Dataset records:
*** Block opens ***
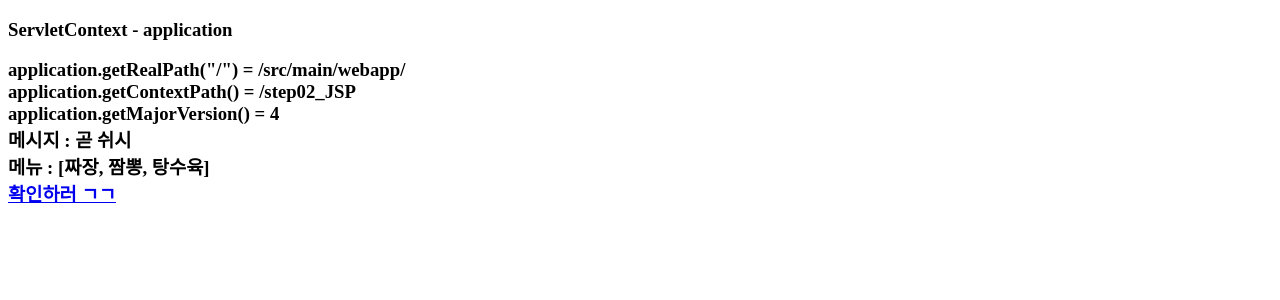
Repository: j-hee-98/Servlet-JSP
Page: http://localhost/step02_JSP/application/applicationMethod.jsp
An editor plug-in stored every save of this project. The page is shown before and after the next save, followed by the edit.
The browser window is 1280 px wide. The pictures show the whole page.
The page is served by Tomcat 9. Other server files are loaded and not shown.

Above is the page before, as saved 2025-04-15 05:57:47.

### step02_JSP/src/main/webapp/application/applicationMethod.jsp
<%@page import="java.util.Arrays"%>
<%@ page language="java" contentType="text/html; charset=UTF-8"
    pageEncoding="UTF-8"%>
<!DOCTYPE html>
<html>
<head>
<meta charset="UTF-8">
<title>Insert title here</title>
</head>
<body>
<h3>ServletContext - application</h3>
<h3>
	application.getRealPath("/") = <%=application.getRealPath("/") %><br>
	application.getContextPath() = <%=application.getContextPath() %><br>
	application.getMajorVersion() = <%=application.getMajorVersion() %><br>

	<%
		//application에 정보 저장
		application.setAttribute("message", "곧 쉬시");
		application.setAttribute("menus", Arrays.asList("짜장","짬뽕","탕수육"));

		// session에 저장
		session.setAttribute("id", "j-hee");

		// request에 저장
		request.setAttribute("addr", "오리역");
	%>

	메시지 : <%=application.getAttribute("message") %> <br>
	메뉴 : <%=application.getAttribute("menus") %> <br>
	<a href="applicationGet.jsp"> 확인하러 ㄱㄱ</a>
</h3>
</body>
</html>

After the next save:
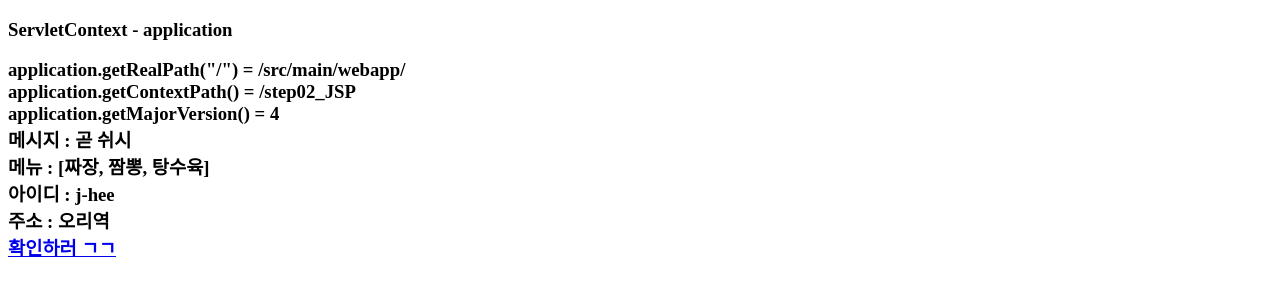
Saved 75 s later.
--- a/step02_JSP/src/main/webapp/application/applicationMethod.jsp
+++ b/step02_JSP/src/main/webapp/application/applicationMethod.jsp
@@ -28,6 +28,8 @@
 
 	메시지 : <%=application.getAttribute("message") %> <br>
 	메뉴 : <%=application.getAttribute("menus") %> <br>
+	아이디 : <%=session.getAttribute("id") %>	<br>
+	주소 : <%=request.getAttribute("addr") %> <br>
 	<a href="applicationGet.jsp"> 확인하러 ㄱㄱ</a>
 </h3>
 </body>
*** Block closes ***
Required work:
Copy out each line of the data in which the word "before" appears.

Answer to the exercise:
An editor plug-in stored every save of this project. The page is shown before and after the next save, followed by the edit.
Above is the page before, as saved 2025-04-15 05:57:47.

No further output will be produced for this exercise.